Detected change data
____________________

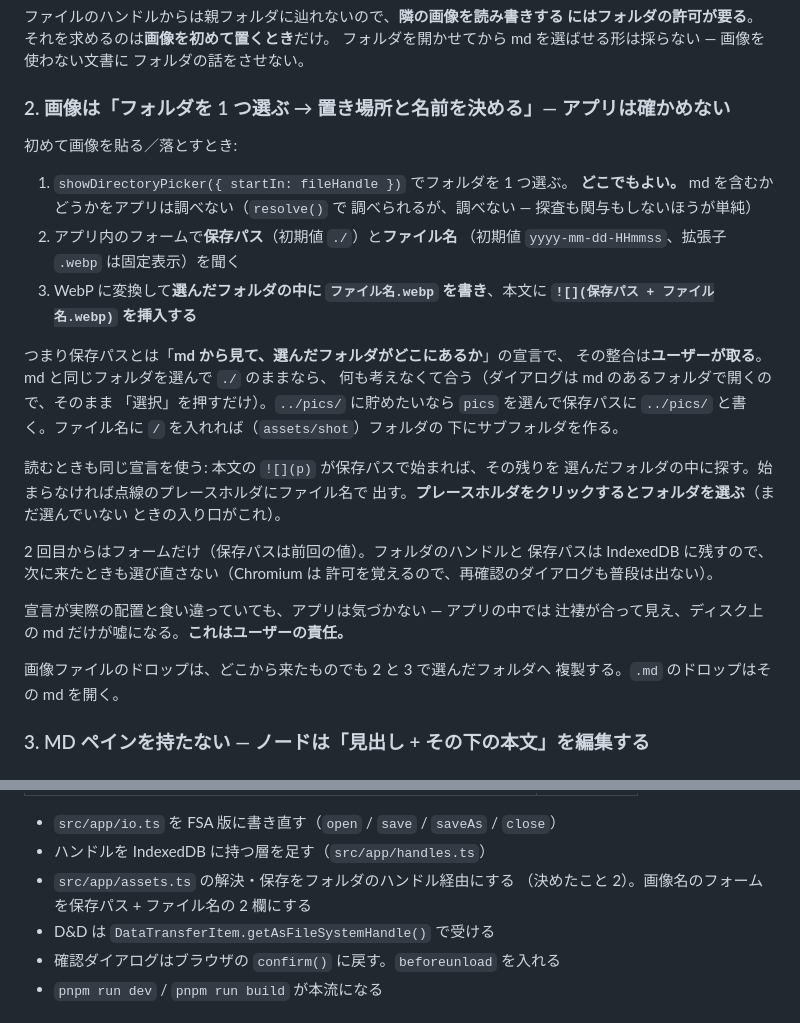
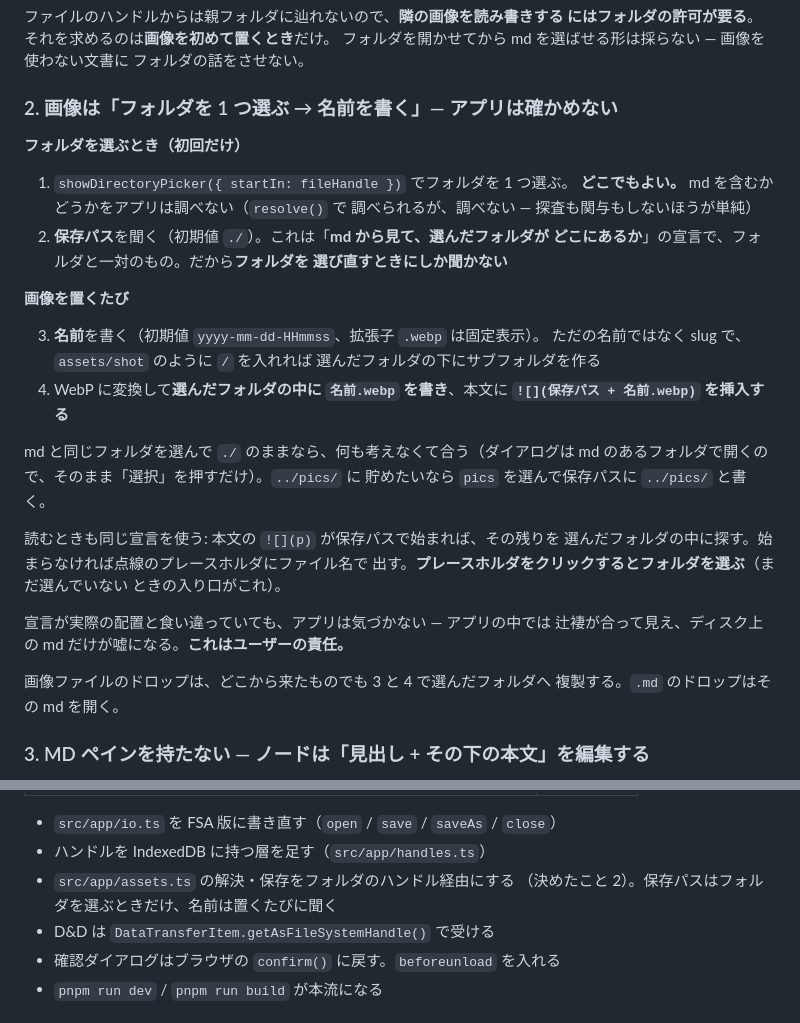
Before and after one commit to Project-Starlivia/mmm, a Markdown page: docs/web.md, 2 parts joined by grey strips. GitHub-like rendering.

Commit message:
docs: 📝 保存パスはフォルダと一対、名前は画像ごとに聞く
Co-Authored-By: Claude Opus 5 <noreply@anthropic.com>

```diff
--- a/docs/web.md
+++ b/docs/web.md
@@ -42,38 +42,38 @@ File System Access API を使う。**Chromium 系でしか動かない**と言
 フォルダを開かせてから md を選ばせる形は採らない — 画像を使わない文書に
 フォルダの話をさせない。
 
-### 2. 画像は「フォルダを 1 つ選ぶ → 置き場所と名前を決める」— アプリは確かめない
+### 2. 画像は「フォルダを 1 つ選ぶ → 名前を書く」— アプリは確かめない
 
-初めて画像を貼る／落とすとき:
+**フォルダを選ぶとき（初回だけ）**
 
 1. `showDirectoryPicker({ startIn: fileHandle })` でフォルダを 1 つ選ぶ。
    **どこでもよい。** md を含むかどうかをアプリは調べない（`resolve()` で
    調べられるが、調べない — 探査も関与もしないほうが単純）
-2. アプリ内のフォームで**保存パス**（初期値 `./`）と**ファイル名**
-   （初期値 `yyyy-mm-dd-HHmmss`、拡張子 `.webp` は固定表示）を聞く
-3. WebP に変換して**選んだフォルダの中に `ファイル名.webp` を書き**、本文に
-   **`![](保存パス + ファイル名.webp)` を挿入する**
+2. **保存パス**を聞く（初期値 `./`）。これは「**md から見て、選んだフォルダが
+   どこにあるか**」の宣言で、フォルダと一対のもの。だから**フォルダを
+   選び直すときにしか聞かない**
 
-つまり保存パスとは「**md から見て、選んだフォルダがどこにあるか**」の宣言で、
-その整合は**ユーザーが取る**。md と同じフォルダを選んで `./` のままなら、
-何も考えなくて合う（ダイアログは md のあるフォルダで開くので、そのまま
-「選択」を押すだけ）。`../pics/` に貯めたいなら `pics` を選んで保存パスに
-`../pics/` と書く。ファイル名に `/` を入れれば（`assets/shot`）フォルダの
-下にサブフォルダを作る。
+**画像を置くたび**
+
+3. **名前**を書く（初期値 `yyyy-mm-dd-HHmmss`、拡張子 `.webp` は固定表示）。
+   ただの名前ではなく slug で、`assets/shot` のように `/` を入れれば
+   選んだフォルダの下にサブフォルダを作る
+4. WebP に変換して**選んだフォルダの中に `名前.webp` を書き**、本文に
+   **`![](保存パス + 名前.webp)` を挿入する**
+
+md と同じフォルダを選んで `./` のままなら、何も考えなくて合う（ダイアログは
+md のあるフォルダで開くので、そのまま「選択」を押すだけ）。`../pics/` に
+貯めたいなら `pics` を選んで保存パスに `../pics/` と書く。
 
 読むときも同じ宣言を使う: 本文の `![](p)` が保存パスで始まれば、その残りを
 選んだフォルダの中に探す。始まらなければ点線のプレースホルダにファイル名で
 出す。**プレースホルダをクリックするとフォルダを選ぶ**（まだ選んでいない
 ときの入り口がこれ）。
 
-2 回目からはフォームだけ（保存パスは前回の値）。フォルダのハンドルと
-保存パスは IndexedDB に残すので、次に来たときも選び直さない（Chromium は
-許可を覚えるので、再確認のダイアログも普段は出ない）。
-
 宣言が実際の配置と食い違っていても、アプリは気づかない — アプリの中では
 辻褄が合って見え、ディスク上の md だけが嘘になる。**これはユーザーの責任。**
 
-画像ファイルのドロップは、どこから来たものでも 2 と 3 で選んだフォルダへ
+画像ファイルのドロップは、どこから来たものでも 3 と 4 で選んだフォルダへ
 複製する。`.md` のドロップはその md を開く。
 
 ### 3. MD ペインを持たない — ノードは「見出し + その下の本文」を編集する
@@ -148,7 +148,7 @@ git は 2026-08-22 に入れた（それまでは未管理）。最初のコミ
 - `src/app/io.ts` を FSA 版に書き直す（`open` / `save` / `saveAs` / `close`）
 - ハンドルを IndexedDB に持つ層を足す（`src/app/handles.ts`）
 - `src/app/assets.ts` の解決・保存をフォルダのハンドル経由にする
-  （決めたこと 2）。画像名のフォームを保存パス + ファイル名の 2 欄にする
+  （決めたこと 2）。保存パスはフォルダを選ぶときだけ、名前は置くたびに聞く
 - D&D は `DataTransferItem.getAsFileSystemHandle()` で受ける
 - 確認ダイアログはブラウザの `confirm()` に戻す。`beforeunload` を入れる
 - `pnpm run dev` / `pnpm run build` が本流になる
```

____________________

What to produce: In the entries above, which lines hold the word "に変換して"? Copy them out.

Answer:
-3. WebP に変換して**選んだフォルダの中に `ファイル名.webp` を書き**、本文に
+4. WebP に変換して**選んだフォルダの中に `名前.webp` を書き**、本文に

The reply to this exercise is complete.